Researchers at the Niels Bohr Institute, University of Copenhagen, in collaboration with the French CEA-Leti, have found industrially-manufactured transistor wafers to be suitable as a qubit platform capable of moving to the second dimension, a significant step for a working quantum computer.
One of the key features of the devices is the two-dimensional array of quantum dots. Or more precisely, a two by two lattice of quantum dots.
Silicon quantum dots are attractive for the implementation of large spin-based quantum processors in part due to prospects of industrial foundry fabrication. However, the large effective mass associated with electrons in silicon traditionally limits single-electron operations to devices fabricated in customized academic clean rooms.
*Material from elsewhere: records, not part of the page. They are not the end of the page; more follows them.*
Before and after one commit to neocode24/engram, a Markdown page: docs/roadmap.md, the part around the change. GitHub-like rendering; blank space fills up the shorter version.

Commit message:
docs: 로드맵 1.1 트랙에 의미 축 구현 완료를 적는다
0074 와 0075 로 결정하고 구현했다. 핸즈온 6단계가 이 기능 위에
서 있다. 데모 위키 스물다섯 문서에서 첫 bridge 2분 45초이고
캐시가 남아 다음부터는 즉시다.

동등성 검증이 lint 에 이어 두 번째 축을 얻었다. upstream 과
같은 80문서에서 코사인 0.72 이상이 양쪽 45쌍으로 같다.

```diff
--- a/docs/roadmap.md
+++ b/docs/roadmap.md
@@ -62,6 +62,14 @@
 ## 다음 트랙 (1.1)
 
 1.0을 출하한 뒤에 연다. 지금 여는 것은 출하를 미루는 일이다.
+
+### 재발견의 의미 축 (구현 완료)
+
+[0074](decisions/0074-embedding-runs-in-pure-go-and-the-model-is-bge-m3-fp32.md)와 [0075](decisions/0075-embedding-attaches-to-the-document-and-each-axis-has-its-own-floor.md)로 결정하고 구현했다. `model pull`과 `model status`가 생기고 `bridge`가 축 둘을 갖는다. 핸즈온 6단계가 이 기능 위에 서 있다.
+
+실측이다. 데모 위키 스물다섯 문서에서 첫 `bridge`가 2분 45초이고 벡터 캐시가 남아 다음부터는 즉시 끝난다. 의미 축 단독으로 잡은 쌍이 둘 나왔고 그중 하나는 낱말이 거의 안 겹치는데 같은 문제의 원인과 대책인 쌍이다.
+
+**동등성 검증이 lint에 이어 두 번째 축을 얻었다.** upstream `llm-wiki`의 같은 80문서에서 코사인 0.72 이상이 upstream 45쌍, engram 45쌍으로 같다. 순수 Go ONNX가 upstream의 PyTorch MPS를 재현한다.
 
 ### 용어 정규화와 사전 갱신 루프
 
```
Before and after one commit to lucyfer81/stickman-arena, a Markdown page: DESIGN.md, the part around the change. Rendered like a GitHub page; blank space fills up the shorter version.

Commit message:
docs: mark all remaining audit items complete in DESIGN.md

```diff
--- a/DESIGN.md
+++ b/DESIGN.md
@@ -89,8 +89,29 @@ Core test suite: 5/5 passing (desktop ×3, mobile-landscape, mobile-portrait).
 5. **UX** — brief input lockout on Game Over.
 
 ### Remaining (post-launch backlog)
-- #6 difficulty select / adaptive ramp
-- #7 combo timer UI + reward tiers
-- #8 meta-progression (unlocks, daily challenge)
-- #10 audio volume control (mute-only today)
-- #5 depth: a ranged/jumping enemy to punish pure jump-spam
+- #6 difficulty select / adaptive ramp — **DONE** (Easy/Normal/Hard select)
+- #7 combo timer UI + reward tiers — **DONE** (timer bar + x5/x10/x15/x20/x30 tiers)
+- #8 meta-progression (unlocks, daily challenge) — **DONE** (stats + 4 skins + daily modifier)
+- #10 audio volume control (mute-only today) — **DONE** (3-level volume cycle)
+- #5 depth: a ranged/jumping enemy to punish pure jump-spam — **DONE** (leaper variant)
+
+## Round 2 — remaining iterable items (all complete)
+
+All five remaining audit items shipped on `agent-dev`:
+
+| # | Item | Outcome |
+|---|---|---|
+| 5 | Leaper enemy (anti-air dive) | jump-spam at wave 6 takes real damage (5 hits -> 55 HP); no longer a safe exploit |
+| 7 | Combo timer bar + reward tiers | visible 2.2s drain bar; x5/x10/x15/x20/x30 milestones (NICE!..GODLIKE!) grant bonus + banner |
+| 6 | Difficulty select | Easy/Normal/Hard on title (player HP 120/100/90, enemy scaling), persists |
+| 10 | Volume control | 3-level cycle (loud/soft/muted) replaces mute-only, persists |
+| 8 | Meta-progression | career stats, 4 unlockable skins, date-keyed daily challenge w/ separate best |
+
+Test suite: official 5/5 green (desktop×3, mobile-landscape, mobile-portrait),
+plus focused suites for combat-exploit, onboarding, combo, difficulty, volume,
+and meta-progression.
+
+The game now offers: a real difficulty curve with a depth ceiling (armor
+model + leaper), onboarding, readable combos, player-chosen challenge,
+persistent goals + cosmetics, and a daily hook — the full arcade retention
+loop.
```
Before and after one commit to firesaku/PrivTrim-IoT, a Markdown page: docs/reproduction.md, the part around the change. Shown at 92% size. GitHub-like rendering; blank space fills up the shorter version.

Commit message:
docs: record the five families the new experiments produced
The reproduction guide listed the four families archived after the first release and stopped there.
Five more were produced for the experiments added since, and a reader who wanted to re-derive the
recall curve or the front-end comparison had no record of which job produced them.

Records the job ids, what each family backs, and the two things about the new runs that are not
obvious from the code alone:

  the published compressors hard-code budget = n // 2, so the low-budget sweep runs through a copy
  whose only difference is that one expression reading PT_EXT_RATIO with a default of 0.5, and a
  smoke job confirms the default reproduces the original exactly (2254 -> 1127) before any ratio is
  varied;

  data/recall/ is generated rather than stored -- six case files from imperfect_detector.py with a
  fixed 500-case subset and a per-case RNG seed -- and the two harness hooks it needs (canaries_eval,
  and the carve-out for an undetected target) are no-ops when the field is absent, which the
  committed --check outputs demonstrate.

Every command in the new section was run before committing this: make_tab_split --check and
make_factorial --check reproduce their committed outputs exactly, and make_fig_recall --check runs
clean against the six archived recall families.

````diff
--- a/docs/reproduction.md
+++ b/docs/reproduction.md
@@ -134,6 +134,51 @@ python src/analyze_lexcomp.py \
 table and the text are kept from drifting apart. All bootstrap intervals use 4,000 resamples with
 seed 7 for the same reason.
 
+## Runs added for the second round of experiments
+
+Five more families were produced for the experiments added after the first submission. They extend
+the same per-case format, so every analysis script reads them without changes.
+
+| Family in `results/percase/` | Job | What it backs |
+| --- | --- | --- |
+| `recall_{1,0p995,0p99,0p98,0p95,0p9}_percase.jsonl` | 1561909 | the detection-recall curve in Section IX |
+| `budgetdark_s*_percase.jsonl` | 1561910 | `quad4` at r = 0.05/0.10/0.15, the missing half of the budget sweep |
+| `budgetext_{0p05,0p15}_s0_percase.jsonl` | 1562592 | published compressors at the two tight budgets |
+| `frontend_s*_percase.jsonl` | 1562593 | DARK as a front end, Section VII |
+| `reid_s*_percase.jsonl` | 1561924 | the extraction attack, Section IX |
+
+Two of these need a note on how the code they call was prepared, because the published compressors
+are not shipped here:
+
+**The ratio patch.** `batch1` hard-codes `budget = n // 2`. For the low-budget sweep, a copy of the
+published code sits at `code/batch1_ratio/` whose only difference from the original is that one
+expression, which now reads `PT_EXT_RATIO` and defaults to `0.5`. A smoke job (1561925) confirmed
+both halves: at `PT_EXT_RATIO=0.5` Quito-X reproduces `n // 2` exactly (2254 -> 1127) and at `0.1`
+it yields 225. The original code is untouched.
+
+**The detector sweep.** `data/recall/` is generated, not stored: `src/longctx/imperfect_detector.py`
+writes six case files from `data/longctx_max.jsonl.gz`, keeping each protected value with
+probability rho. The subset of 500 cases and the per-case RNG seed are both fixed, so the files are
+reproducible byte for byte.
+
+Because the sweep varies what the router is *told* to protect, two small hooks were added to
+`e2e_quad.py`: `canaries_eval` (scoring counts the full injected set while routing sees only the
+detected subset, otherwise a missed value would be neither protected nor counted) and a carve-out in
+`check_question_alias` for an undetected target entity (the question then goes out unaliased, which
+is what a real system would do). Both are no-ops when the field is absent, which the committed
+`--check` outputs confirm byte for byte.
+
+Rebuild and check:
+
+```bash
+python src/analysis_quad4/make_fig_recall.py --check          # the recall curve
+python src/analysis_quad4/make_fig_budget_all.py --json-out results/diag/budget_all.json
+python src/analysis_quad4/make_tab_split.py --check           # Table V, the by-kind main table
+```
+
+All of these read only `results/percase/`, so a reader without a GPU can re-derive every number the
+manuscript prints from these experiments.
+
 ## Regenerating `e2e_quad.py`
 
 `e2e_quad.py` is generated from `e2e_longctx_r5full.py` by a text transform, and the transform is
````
The team demonstrated single-electron occupations in all four quantum dots of a 2 x 2 split-gate silicon device fabricated entirely by 300-mm-wafer foundry processes. By applying gate-voltage pulses while performing high-frequency reflectometry off one gate electrode, they performed single-electron operations within the array that demonstrated single-shot detection of electron tunneling and an overall adjustability of tunneling times by a global top gate electrode.
They also used the two-dimensional aspect of the quantum dot array to exchange two electrons by spatial permutation, which may find applications in permutation-based quantum algorithms.
The result has been published in Nature Communications.